What is unique about the ICT-BD trials is that it provides for the right to appeal to the defence before the full bench of the Appellate Division, the highest court of the land, unlike in the Nuremberg and Tokyo trials as well as the international war crimes trials in Cambodia, former Yugoslavia and Rwanda. It has been seen on several occasions that the Supreme Court has overturned or commuted the sentences given by ICT-BD, including death sentences. In the case of Mr. Mujahid, the Supreme Court commuted his death sentence in one count, as mentioned above.

The former US Ambassador-at-Large on Global Criminal Justice Mr. Stephen Rapp during his visit to Dhaka in August 2014 expressed his satisfaction with the overall standard of the trials and particularly appreciated the ‘service and courage’ of the judges. He duly noted that both the prosecution and the defence had equal opportunity to provide evidences through witnesses and documents. In general, he observed, “… The best way in the world is to find the truth is the judicial process where the evidence is presented, where witnesses are cross-examined, where both sides have an opportunity to be heard and that is what is being done here [Bangladesh]. It is the process that the American Government strongly supports.”

Death Penalty

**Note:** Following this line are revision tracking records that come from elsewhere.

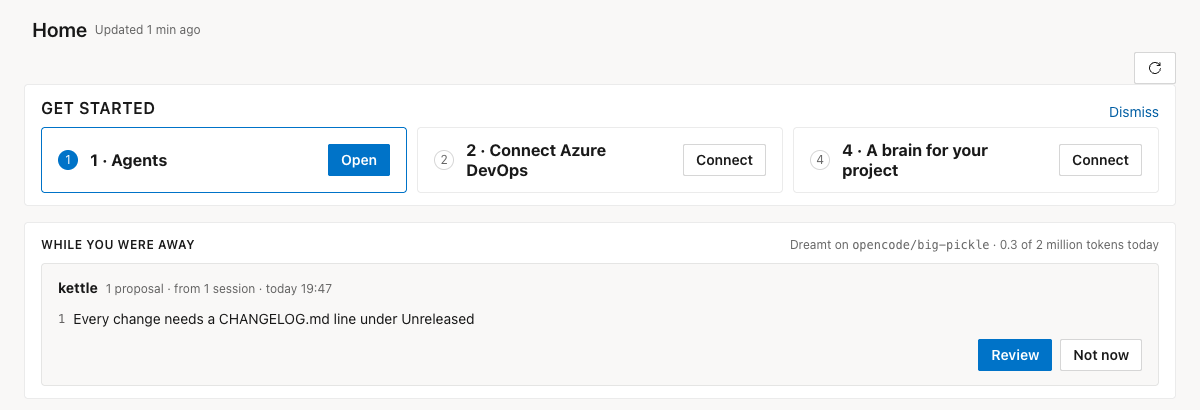
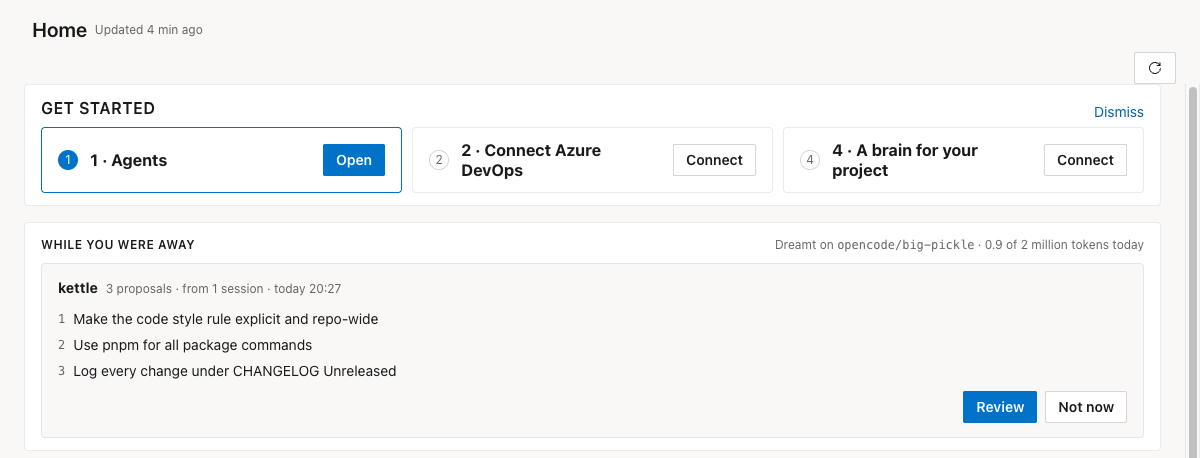
docs(dreams): check-run and evidence fixes in the change note
The change note and the spec's Changed during the build section gain the
check run's changes.diff, whole-word evidence decided before the cap and
the merge, and the real big-pickle runs (the one that failed every
proposal as its own repeat, and the re-run after the fix). Screenshots
06 and 08 are retaken from the re-run. The Finish gap is stated once.

Claude-Session: https://claude.ai/code/session_0187XrpCiRByX3KPgPmQWdoK

diff --git a/docs/changes/2026-11-20-dreams.md b/docs/changes/2026-11-20-dreams.md
@@ -11,9 +11,10 @@ the repo's checked-in skills, rules and agents (`.apm/`), on a local branch the 
 
 The finished thing in the dev app (fake OpenCode unless named): `assets/2026-11-20-dreams/01-setup.png` (Let Shellie
 dream, ready to switch on), `02-setup-light.png`, `03-dreams.png` (Dreams with a result waiting), `04-dreams-limit-light.png`
-(the day's limit reached), `05-home-band.png` / `06-home-band-light.png` (While you were away; 06 is a real
-`opencode/big-pickle` dream), `07-result-dropped.png` (a result with one proposal dropped), `08-result-big-pickle-light.png`
-(the real dream's result), `09-full-diff.png`, `10-nav-off.png`, `11-nav-on.png`, `12-nav-dreaming.png`,
+(the day's limit reached), `05-home-band.png` / `06-home-band-light.png` (While you were away; 06 is the real
+`opencode/big-pickle` dream of the check-run fix, three proposals), `07-result-dropped.png` (a result with one proposal
+dropped), `08-result-big-pickle-light.png` (that real dream's result: every quote the developer's, captioned "You, in"),
+`09-full-diff.png`, `10-nav-off.png`, `11-nav-on.png`, `12-nav-dreaming.png`,
 `13-nav-panel.png` (the running dream's panel with Stop), `14-nav-on-light.png`, `15-switched-off.png` (another model
 answered), `16-widening.png` (a held widening with its list and tick box), `17-captions-light.png` (a developer
 quote and an agent quote with their captions), `18-retest-setup-light.png` (setup after a wrong-model switch-off:
@@ -37,14 +38,20 @@ the model is untested).
   read-only check run, both `opencode run --format json --title "Shellie dream: …" -m <model>` with an inline config
   that pins every model and allows no shell, web, MCP or subagents; Shellie reverts anything outside the allowed
   folders, commits each proposal that passed the check (hooks off), and checks every assistant message of both
-  sessions against the chosen model. Another model throws the dream away, switches dreaming off and clears the
+  sessions against the chosen model. Before the check run Shellie writes the propose run's changes to `changes.diff`
+  in the data folder (git's diff of the worktree against the base, untracked new files included, hooks off, cut at
+  2 MB with a closing line saying so); the check prompt (version 4) says the worktree already holds the proposals,
+  that the diff shows what they added and removed, and that "repeats or contradicts an existing source" means what
+  was in the repo before them. Another model throws the dream away, switches dreaming off and clears the
   model's passed test, so switching on again needs a new test.
 - **Evidence** (`evidence.ts`). Shellie checks each quote against the turns of the task it names: the quote is
-  cleaned (a leading `**Developer:**`/`**Claude:**`/`**Agent:**` label, quotation marks and spare whitespace off;
-  cut at a label inside) and looked for inside one turn, case-sensitively, at least 12 characters: `you` for a
-  developer turn, `agent` for an agent turn, else `unknown`. A proposal without a `you` quote is removed like one the
-  check failed. The result screen captions quotes "You, in", "The agent, in" or "From", unknown ones last. Both
-  prompts (version 3) ask for the developer's own words, copied exactly, without the label.
+  cleaned (a leading `**Developer:**`/`**Claude:**`/`**Agent:**` label, quotation marks around it as a matching pair
+  only, and spare whitespace off; cut at a label inside) and looked for inside one turn, case-sensitively, on word
+  boundaries at both ends (Unicode letters and digits), at least 3 words and 12 characters: `you` for a developer
+  turn, `agent` for an agent turn, else `unknown`. Who said each quote is decided before the cap of three and the
+  merge of proposals sharing a file: a proposal without a `you` quote counts as failed by the check, so it takes no
+  place and joins no kept group. The result screen captions quotes "You, in", "The agent, in" or "From", unknown
+  ones last. Both prompts ask for the developer's own words, copied exactly, without the label.
 - **Limit and cost** (`limit.ts`, `src/main/budget/openCode.ts`). Dream usage is read from OpenCode's database by the
   title prefix, checked every 30 s during a run; dream sessions are kept out of task sessions and get the ledger
   level `dream`, never sent to the cost server.
@@ -83,6 +90,14 @@ what it says):
 - Evidence is checked against the turns, not trusted: a proposal rests on at least one quote of the developer
   (owner's coordinator ruling after the first check); the stored quote is the cleaned one.
 - A wrong-model switch-off clears `testedModel` in the same write, so Test the model again is a real precondition.
+- The check run judges against the sources as they were (finding of the 60-call real run, see Verified): it gets
+  `changes.diff`, and must never fail a proposal because its own added text is now in the file. The read-only
+  compare looks only inside the worktree, so `changes.diff` (in the data folder) does not trip it.
+- A quote is the developer's only on whole words (a review finding: "use the helper" matched inside "refuse the
+  helpers"), with at least 3 words and 12 characters; a lone apostrophe is never stripped as a quotation mark.
+- Evidence is decided before the cap and the merge (a review finding: a fourth proposal with a real quote was
+  dropped while three without one took the places, and a merged group could carry a member's unsupported change).
+  The runner marks such proposals failed in its copy of the report before `groupProposals`, which stays pure.
 
 ## Verified
 
@@ -119,12 +134,12 @@ what it says):
     "Today's limit reached" with a tiny token limit; a narrowing (lower limit, applied at once) and a widening (held,
     with its list and tick box); Not now; Discard dream (proposals remembered as rejected); light and dark themes.
   - With the real `opencode` 1.19.3 and `opencode/big-pickle` only: the setup test passed (1 call); one dream ran end
-    to end (Dream now) and proposed one new rule, `.apm/instructions/changelog.instructions.md` ("Every change needs a
-    CHANGELOG.md line under Unreleased"), from the twice-given correction; the check passed it. OpenCode's database
-    (read only): the test, propose and check sessions had 1, 8 and 6 assistant messages, 15 in all, every one
-    `opencode/big-pickle` with agent `build`, no child sessions. OpenCode wrote no file into the worktree during
-    either run (a 2 s file listing, ignored files included, saw only the proposal's file), and the check run did not
-    trip "The check run changed files".
+    to end (Dream now) and proposed one new rule, `.apm/instructions/changelog.instructions.md` (titled "Every change
+    needs a CHANGELOG.md line under Unreleased"), from the twice-given correction; the check passed it. OpenCode's
+    database (read only): the test, propose and check sessions had 1, 8 and 6 assistant messages, 15 in all, every
+    one `opencode/big-pickle` with agent `build`, no child sessions. The proposal's file was written in the propose
+    run; nothing was written into the worktree during the check run (a 2 s file listing, ignored files included), and
+    "The check run changed files" did not trip.
   - Finish on the task opened from a dream: seen, "2 commits not pushed" against the right base (`origin/main`), with
     Push and clean-up; not seen, the pull request offer, which needs an Azure DevOps connection (the throwaway repo
     has none). Nothing was pushed.
@@ -139,6 +154,21 @@ what it says):
     total" (from a correction given twice) when the cap stopped it at 8 calls, before its report and the check. So
     no proposal survived, and what the real model's quotes become under the new prompt was not seen. All 9 calls
     were `opencode/big-pickle`.
+  - A third real dream, capped at 60 calls (never reached): 2 proposals, all four quotes exact developer lines; the
+    check run failed both, each because the file already held the proposal's own text ("…
+    logging.instructions.md already contains the same rule verbatim…"): it read the worktree, which holds the
+    proposals. 22 calls, all `opencode/big-pickle`. This led to `changes.diff` and the check prompt's version 4.
+  - After that fix and the evidence rulings, the same seeded dream again (the task's covered mark set back to before
+    that run; real `opencode` 1.19.3, `opencode/big-pickle` only, cap 60 calls, never reached): the propose run made
+    3 proposals (a changed style rule, a new pnpm rule, a new changelog rule), the check run passed all 3 ("…repeats
+    no other pre-existing rule…", "No pre-existing rule, skill or agent names a package manager…", "…there is no
+    repeat or contradiction…"), Shellie's evidence check found every one of the 8 quotes in a developer turn, and the
+    result screen showed 3 of 3 kept with every quote captioned "You, in Add a boil timer" (`06`, `08`). 19 model
+    calls (propose 8, check 11), 265 819 tokens, about 2.5 minutes; OpenCode's database (read only): every assistant
+    message `opencode/big-pickle`, agent `build`, no child sessions. All edits were made in the propose run; nothing
+    was written into the worktree during the check run. All three ideas are in the repo's rejection list from
+    earlier discarded dreams (named exports and pnpm from fake dreams, the changelog rule from the first real dream),
+    which the material's index shows; the model proposed them again and the check did not object.
   - Fixed after the first check (each test first, own commit): the full diff opened 0 px high; the running dream's panel
     was 8 px high below the window; "Reading 1 sessions"; the Now cell kept an old line after a check or switch-on;
     dream ids were reused after a stopped or discarded dream; Not now hid a later dream with a reused id; duplicate
@@ -148,15 +178,15 @@ what it says):
 
 - Not run on Windows (spawning, paths, the worktree folder length, killing the run's process tree).
 - Not run on the owner's licence model (GLM 5.3) or provider; whether its provider needs a plugin, and how good the
-  proposals are, is unknown. Only one real dream ran, on one invented session.
+  proposals are, is unknown. Real `opencode/big-pickle` dreams ran four times (one stopped at an 8-call cap), all on
+  one invented session.
 - No real pull request: Finish on a dream task was seen only up to its offer, on a repo without an Azure DevOps
   connection, so the pull request offer and its target branch were not seen.
 - apm's source folder (`.apm/`) is assumed from apm's docs; the owner's project repos were not checked.
-- Finish on a task opened from a dream: the pull request offer and its target branch were not seen (they need an
-  Azure DevOps connection); "2 commits not pushed" against the right base was.
-- A real model's quotes under the version 3 prompt, and whether its proposals pass the evidence check, were not seen
-  (the 8-call cap stopped the only such run before its report). A real model that paraphrases will have its
-  proposals removed.
+- A real model that paraphrases a quote will have its proposal removed.
+- A rejected idea can come back: the last real dream re-proposed three ideas the rejection list names.
+- `changes.diff` leaves out ignored files, and builds a temporary index, which rehashes the worktree's files (slow on
+  a very large repo; the new files' blobs stay in the repo as loose objects until git's own clean-up).
 - The Home band sits below Get started on a fresh install (the canvas has it at the top); the canvas's journal summary
   line ("This week: 6 dreams …") is not built; the Dreams title row has its buttons on a row of their own; the full
   diff opens in place, not in Changes as the canvas says; the "found nothing" line was not seen in the app.

diff --git a/docs/superpowers/specs/2026-11-20-dreams-design.md b/docs/superpowers/specs/2026-11-20-dreams-design.md
@@ -341,10 +341,20 @@ Rulings made while building (2026-11-20) that change or add to what the sections
 - Section 8, Open as task: a setup failure or cancel of the task never deletes the dream branch, and the task
   remembers its branch already existed.
 - Section 4, step 3 and section 8, evidence: Shellie checks each quote against the turns of the task it names
-  (label, quotation marks and spare whitespace off, cut at a label inside; found inside one turn, case-sensitively,
-  at least 12 characters). Who said it is stored with the evidence (`you`, `agent`, `unknown`; missing in an older
-  record reads as `unknown`) and shown as "You, in", "The agent, in" or "From", unknown quotes last. A proposal
-  without a quote of the developer is removed like one the check failed. Both prompts ask for the developer's own
-  words, copied exactly, without the label.
+  (label, quotation marks as a matching pair around it and spare whitespace off, cut at a label inside; found inside
+  one turn, case-sensitively, on word boundaries at both ends with Unicode letters and digits, at least 3 words and 12
+  characters). Who said it is stored with the evidence (`you`, `agent`, `unknown`; missing in an older record reads
+  as `unknown`) and shown as "You, in", "The agent, in" or "From", unknown quotes last. A proposal without a quote of
+  the developer is removed like one the check failed; this is decided before the cap of 3 and the merge of proposals
+  that share a file, so such a proposal takes no place and joins no kept group (`removedByCheck` counts it). Both
+  prompts ask for the developer's own words, copied exactly, without the label.
+- Section 4, step 3: the check run reads the worktree, which already holds the proposals, so a real run failed every
+  proposal as repeating "an existing rule" that was its own edit. Before the check run Shellie writes the propose
+  run's changes to `changes.diff` in the dream's data folder (git's diff of the worktree against the base, hooks off,
+  untracked new files included, at most 2 MB, a cut file ending with a line saying so). The check prompt says the
+  worktree already contains the proposed changes, that `changes.diff` shows what was added and removed, that
+  "repeats or contradicts an existing source" means what was in the repo before these changes (lines without a
+  leading `+`, and files the diff does not list), and that a proposal is never failed because its own added text is
+  now in the file. The check run stays read-only on the worktree; `changes.diff` is outside it.
 - Section 5: when another model answered, the write that switches dreaming off also clears the model's passed test,
   so the setup's step 1 is not done until the model is tested again.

Many of the international bodies including Amnesty International oppose the death penalty and thus condemn any process – no matter how legal or transparent – that arrives at such a verdict. In Bangladesh, the provision for the death penalty is an integral part of its criminal justice framework and it is a valid form of punishment under the Penal Code, as well as a whole range of other existing special criminal legislation in Bangladesh. Therefore, it would not be practicable, legally or politically, to simply abolish or impose moratorium on the death penalty with regard to one piece of legislation, i.e. ICTA 1973 and retain it in case of others. However, the independent judiciary awards any such sentence only in case of crimes of the most heinous nature, while execution of the sentence takes place only after the convicted individuals are given opportunity to exhaust recourse to all relevant legal safeguards.

Political Affiliation of the Convicts

The media have sometimes chosen to focus on the political affiliation of Mr. Mir Quasem Ali, referring him as a “Jamaat leader.” While he is a member of Central Executive Council of Bangladesh Jamaat-e-Islami, Ali’s trial was based on evidence, not politics. The ICT-BD trials take solely into consideration the crimes against humanity committed in 1971 by the individuals accused and convicted, and has no preoccupation with their present political status. Mr. Ali’s case is in no way linked to his political identity or affiliation.

Concluding Remarks

The ICT-BD trials have created an opportunity for ending the culture of impunity, ensuring justice to the victims, and paving the way for truth and reconciliation. This was duly recognized by the European Parliament in its Resolution of 16 January 2014 where it posited, “... the International Crimes Tribunal has played an important role in providing redress and closure for victims of and those affected by the Bangladeshi war of independence.”

It is unfortunate that while the international community across the board has embraced the trials as an effort to end the culture of impunity for mass atrocity crimes committed over four decades ago, some selected quarters are still resorting to sweeping, biased and unfounded comments about the trials as fed to them by the agents and sympathisers of those accused and convicted. The Government and the people of Bangladesh are confident that plausible legal arguments can be provided for all the fabricated charges being leveled against the trials, and that the fact that fair trial and due process standards had been upheld throughout the trial process would ultimately prevail.